To maintain their profits, drivers work long hours, with a typical shift running 11-14 hours, when driving fueling, and filling out paperwork are taken into account. With a large number of trucks comes the potential for a large number of accidents, and like the rest of the country, Texas certainly fulfills its potential.
Trucking Accident Injuries
The National Highway Traffic Safety Administration (NHTSA) notes that accidents with large trucks account for approximately 10 percent of all motor vehicle deaths every year. Of course, it’s usually not the truck drivers who are the victims of these accidents; in 2011, of the 3,373 people who were killed in truck crashes involving large trucks, two-thirds were occupants of cars. Only 16 percent were truck passengers, while another 16 percent were motorcyclists, bicyclists or pedestrians. In crashes that involved a car and a large truck, 98 percent of all fatalities were in the car.
The danger comes from their design, weight and size. Trucks that are loaded with the maximum 40 tons allowed by law need at least 40 percent more distance to stop than a standard passenger vehicle. And that’s when the road is dry; if it’s wet or icy, even more distance is necessary. Truck drivers must always we aware of their surroundings, which means being as alert as possible.

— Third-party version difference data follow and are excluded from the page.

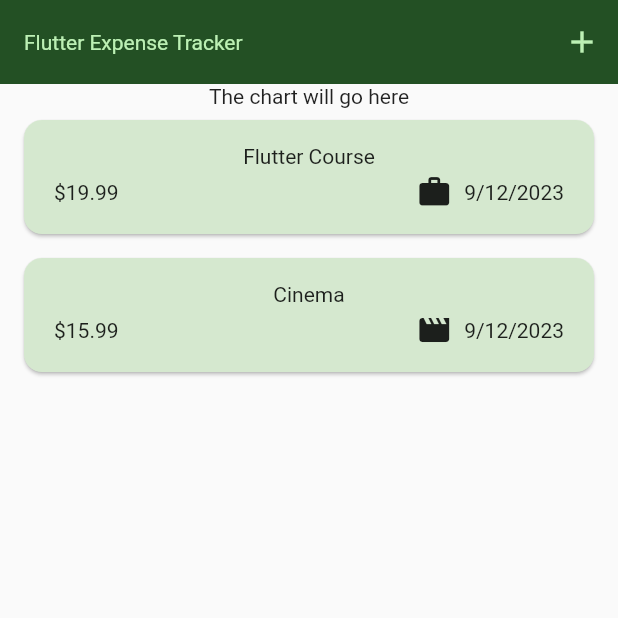
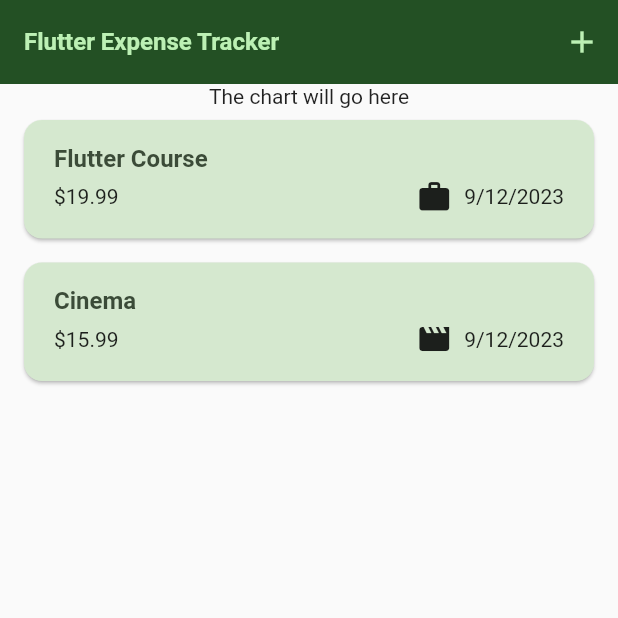
Before and after one commit to Eraycak/expense_tracker_app, a Flutter app: the screen it shows after launch, on a phone screen of 412 x 824 dp, the top half of it. Run offline on Flutter 3.47's test engine with Material 2 defaults, Android fonts, the phone set to English and light mode, and no system bars.

Commit message:
ci: dark theme and bin icon for better ui

```diff
--- a/lib/widgets/expenses_list/expense_item.dart
+++ b/lib/widgets/expenses_list/expense_item.dart
@@ -15,8 +15,12 @@ class ExpenseItem extends StatelessWidget {
           horizontal: 20,
         ),
         child: Column(
+          crossAxisAlignment: CrossAxisAlignment.start,
           children: [
-            Text(expense.title),
+            Text(
+              expense.title,
+              style: Theme.of(context).textTheme.titleLarge,
+            ),
             const SizedBox(height: 4),
             Row(
               children: [
--- a/lib/widgets/expenses_list/expenses_list.dart
+++ b/lib/widgets/expenses_list/expenses_list.dart
@@ -17,6 +17,32 @@ class ExpensesList extends StatelessWidget {
       itemCount: expensesList.length,
       itemBuilder: (context, index) => Dismissible(
         key: ValueKey(expensesList[index]),
+        background: Container(
+          //*This will show icon at the left end when swiping from left to right
+          color: Theme.of(context).colorScheme.error.withOpacity(0.75),
+          margin: Theme.of(context).cardTheme.margin,
+          child: const Align(
+            alignment: Alignment.centerLeft,
+            child: Icon(
+              Icons.delete,
+              color: Colors.white,
+              size: 80,
+            ),
+          ),
+        ),
+        secondaryBackground: Container(
+          //* This will show icon at the right end when swiping from right to left
+          color: Theme.of(context).colorScheme.error.withOpacity(0.75),
+          margin: Theme.of(context).cardTheme.margin,
+          child: const Align(
+            alignment: Alignment.centerRight,
+            child: Icon(
+              Icons.delete,
+              color: Colors.white,
+              size: 80,
+            ),
+          ),
+        ),
         onDismissed: (direction) => onDismissExpense(expensesList[
             index]), //* this will remove the item from the list by swipe action
         child: ExpenseItem(
```
Also changed, not shown: lib/main.dart (+46 -11 lines).
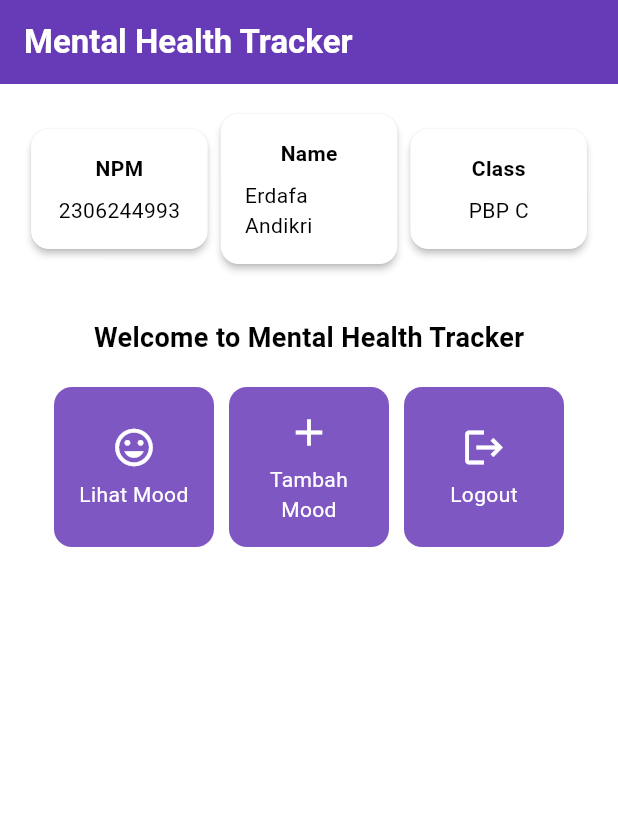
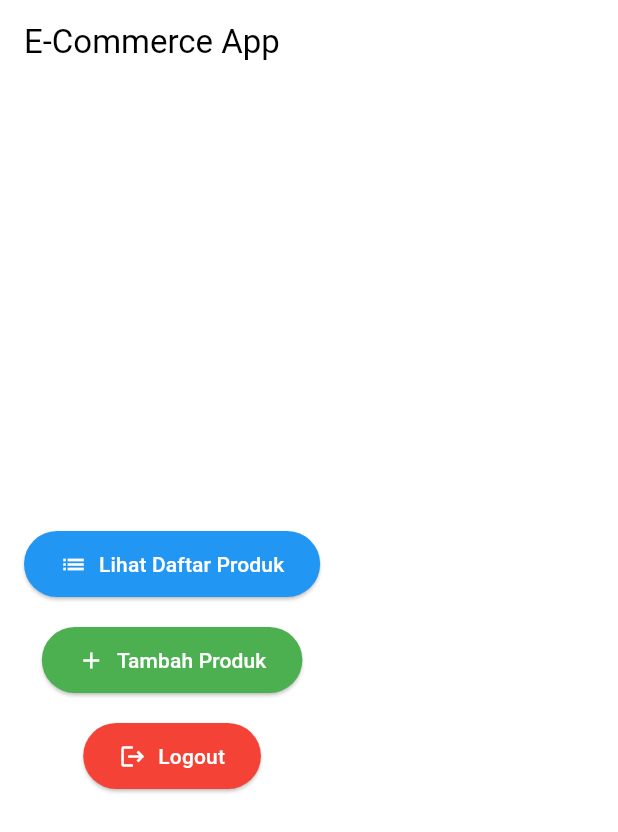
Before and after one commit to dafandikri/onlyfunds-mobile, a Flutter app: the screen it shows after launch, on a phone screen of 412 x 824 dp. Shown: the top 832 px of the screen. Run offline on Flutter 3.47's test engine with Material 3 defaults, Android fonts, the phone set to English and light mode, and no system bars.

Commit message:
Update README and refactor MyHomePage with CustomButton implementation

```diff
--- a/lib/menu.dart
+++ b/lib/menu.dart
@@ -1,90 +1,50 @@
 import 'package:flutter/material.dart';
 
-class MyHomePage extends StatelessWidget  {
-  MyHomePage({super.key});
-
-  final String npm = '2306244993';
-  final String name = 'Erdafa Andikri';
-  final String className = 'PBP C';
-
-  final List<ItemHomepage> items = [
-    ItemHomepage("Lihat Mood", Icons.mood),
-    ItemHomepage("Tambah Mood", Icons.add),
-    ItemHomepage("Logout", Icons.logout),
-  ];
+class MyHomePage extends StatelessWidget {
+  const MyHomePage({super.key});
 
   @override
   Widget build(BuildContext context) {
-    // Scaffold menyediakan struktur dasar halaman dengan AppBar dan body.
     return Scaffold(
-      // AppBar adalah bagian atas halaman yang menampilkan judul.
       appBar: AppBar(
-        // Judul aplikasi "Mental Health Tracker" dengan teks putih dan tebal.
-        title: const Text(
-          'Mental Health Tracker',
-          style: TextStyle(
-            color: Colors.white,
-            fontWeight: FontWeight.bold,
-          ),
-        ),
-        // Warna latar belakang AppBar diambil dari skema warna tema aplikasi.
-        backgroundColor: Theme.of(context).colorScheme.primary,
+        title: const Text('E-Commerce App'),
       ),
-      // Body halaman dengan padding di sekelilingnya.
       body: Padding(
         padding: const EdgeInsets.all(16.0),
-        // Menyusun widget secara vertikal dalam sebuah kolom.
         child: Column(
-          crossAxisAlignment: CrossAxisAlignment.center,
+          mainAxisAlignment: MainAxisAlignment.center,
           children: [
-            // Row untuk menampilkan 3 InfoCard secara horizontal.
-            Row(
-              mainAxisAlignment: MainAxisAlignment.spaceEvenly,
-              children: [
-                InfoCard(title: 'NPM', content: npm),
-                InfoCard(title: 'Name', content: name),
-                InfoCard(title: 'Class', content: className),
-              ],
+            CustomButton(
+              text: 'Lihat Daftar Produk',
+              icon: Icons.list,
+              color: Colors.blue,
+              onPressed: () {
+                ScaffoldMessenger.of(context).showSnackBar(
+                  const SnackBar(content: Text('Kamu telah menekan tombol Lihat Daftar Produk')),
+                );
+              },
             ),
-
-            // Memberikan jarak vertikal 16 unit.
             const SizedBox(height: 16.0),
-
-            // Menempatkan widget berikutnya di tengah halaman.
-            Center(
-              child: Column(
-                // Menyusun teks dan grid item secara vertikal.
-
-                children: [
-                  // Menampilkan teks sambutan dengan gaya tebal dan ukuran 18.
-                  const Padding(
-                    padding: EdgeInsets.only(top: 16.0),
-                    child: Text(
-                      'Welcome to Mental Health Tracker',
-                      style: TextStyle(
-                        fontWeight: FontWeight.bold,
-                        fontSize: 18.0,
-                      ),
-                    ),
-                  ),
-
-                  // Grid untuk menampilkan ItemCard dalam bentuk grid 3 kolom.
-                  GridView.count(
-                    primary: true,
-                    padding: const EdgeInsets.all(20),
-                    crossAxisSpacing: 10,
-                    mainAxisSpacing: 10,
-                    crossAxisCount: 3,
-                    // Agar grid menyesuaikan tinggi kontennya.
-                    shrinkWrap: true,
-
-                    // Menampilkan ItemCard untuk setiap item dalam list items.
-                    children: items.map((ItemHomepage item) {
-                      return ItemCard(item);
-                    }).toList(),
-                  ),
-                ],
-              ),
+            CustomButton(
+              text: 'Tambah Produk',
+              icon: Icons.add,
+              color: Colors.green,
+              onPressed: () {
+                ScaffoldMessenger.of(context).showSnackBar(
+                  const SnackBar(content: Text('Kamu telah menekan tombol Tambah Produk')),
+                );
+              },
+            ),
+            const SizedBox(height: 16.0),
+            CustomButton(
+              text: 'Logout',
+              icon: Icons.logout,
+              color: Colors.red,
+              onPressed: () {
+                ScaffoldMessenger.of(context).showSnackBar(
+                  const SnackBar(content: Text('Kamu telah menekan tombol Logout')),
+                );
+              },
             ),
           ],
         ),
@@ -92,95 +52,31 @@ class MyHomePage extends StatelessWidget  {
     );
   }
 }
-class InfoCard extends StatelessWidget {
-  // Kartu informasi yang menampilkan title dan content.
 
-  final String title;  // Judul kartu.
-  final String content;  // Isi kartu.
+class CustomButton extends StatelessWidget {
+  final String text;
+  final IconData icon;
+  final Color color;
+  final VoidCallback onPressed;
 
-  const InfoCard({super.key, required this.title, required this.content});
+  const CustomButton({
+    super.key,
+    required this.text,
+    required this.icon,
+    required this.color,
+    required this.onPressed,
+  });
 
   @override
   Widget build(BuildContext context) {
-    return Card(
-      // Membuat kotak kartu dengan bayangan dibawahnya.
-      elevation: 2.0,
-      child: Container(
-        // Mengatur ukuran dan jarak di dalam kartu.
-        width: MediaQuery.of(context).size.width / 3.5, // menyesuaikan dengan lebar device yang digunakan.
-        padding: const EdgeInsets.all(16.0),
-        // Menyusun title dan content secara vertikal.
-        child: Column(
-          children: [
-            Text(
-              title,
-              style: const TextStyle(fontWeight: FontWeight.bold),
-            ),
-            const SizedBox(height: 8.0),
-            Text(content),
-          ],
-        ),
+    return ElevatedButton.icon(
+      onPressed: onPressed,
+      icon: Icon(icon, color: Colors.white),
+      label: Text(text, style: const TextStyle(color: Colors.white)),
+      style: ElevatedButton.styleFrom(
+        backgroundColor: color,
+        padding: const EdgeInsets.symmetric(horizontal: 24.0, vertical: 12.0),
       ),
     );
   }
 }
-class ItemHomepage {
-  final String name;
-  final IconData icon;
-
-  ItemHomepage(this.name, this.icon);
-}
-
-class ItemCard extends StatelessWidget {
-  // Menampilkan kartu dengan ikon dan nama.
-
-  final ItemHomepage item;
-
-  const ItemCard(this.item, {super.key});
-
-  @override
-  Widget build(BuildContext context) {
-    return Material(
-      // Menentukan warna latar belakang dari tema aplikasi.
-      color: Theme.of(context).colorScheme.secondary,
-      // Membuat sudut kartu melengkung.
-      borderRadius: BorderRadius.circular(12),
-
-      child: InkWell(
-        // Aksi ketika kartu ditekan.
-        onTap: () {
-          // Menampilkan pesan SnackBar saat kartu ditekan.
-          ScaffoldMessenger.of(context)
-            ..hideCurrentSnackBar()
-            ..showSnackBar(
-                SnackBar(content: Text("Kamu telah menekan tombol ${item.name}!"))
-            );
-        },
-        // Container untuk menyimpan Icon dan Text
-        child: Container(
-          padding: const EdgeInsets.all(8),
-          child: Center(
-            child: Column(
-              // Menyusun ikon dan teks di tengah kartu.
-              mainAxisAlignment: MainAxisAlignment.center,
-              children: [
-                Icon(
-                  item.icon,
-                  color: Colors.white,
-                  size: 30.0,
-                ),
-                const Padding(padding: EdgeInsets.all(3)),
-                Text(
-                  item.name,
-                  textAlign: TextAlign.center,
-                  style: const TextStyle(color: Colors.white),
-                ),
-              ],
-            ),
-          ),
-        ),
-      ),
-    );
-  }
-
-}
```
Also changed, not shown: 1 other file.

Because truck driver fatigue is a known crash risk, drivers are limited by NHTSA regulations to driving no more than 11 hours without an 8-hour break, and no more than 77 hours over any seven-day period. Despite the fact that federal and state agencies are supposed to closely monitor a truck driver’s sleep and work shifts, a number of surveys indicate that many drivers violate those regulations and work longer than permitted. Often, when an accident happens, the trucking company’s work logs tell the story of how well the driver obeyed federal guidelines.
Houston Attorney Can Help With Truck Accidents in Texas
If you or someone you know have been injured or killed as the result of an accident involving any type of large truck, contact the Houston truck accident attorneys at Richard J. Plezia and Associates, so that we can evaluate your case and explain your options. It is important to do this quickly, to allow us to ensure that evidence is preserved, statements are taken, and everyone’s rights are protected.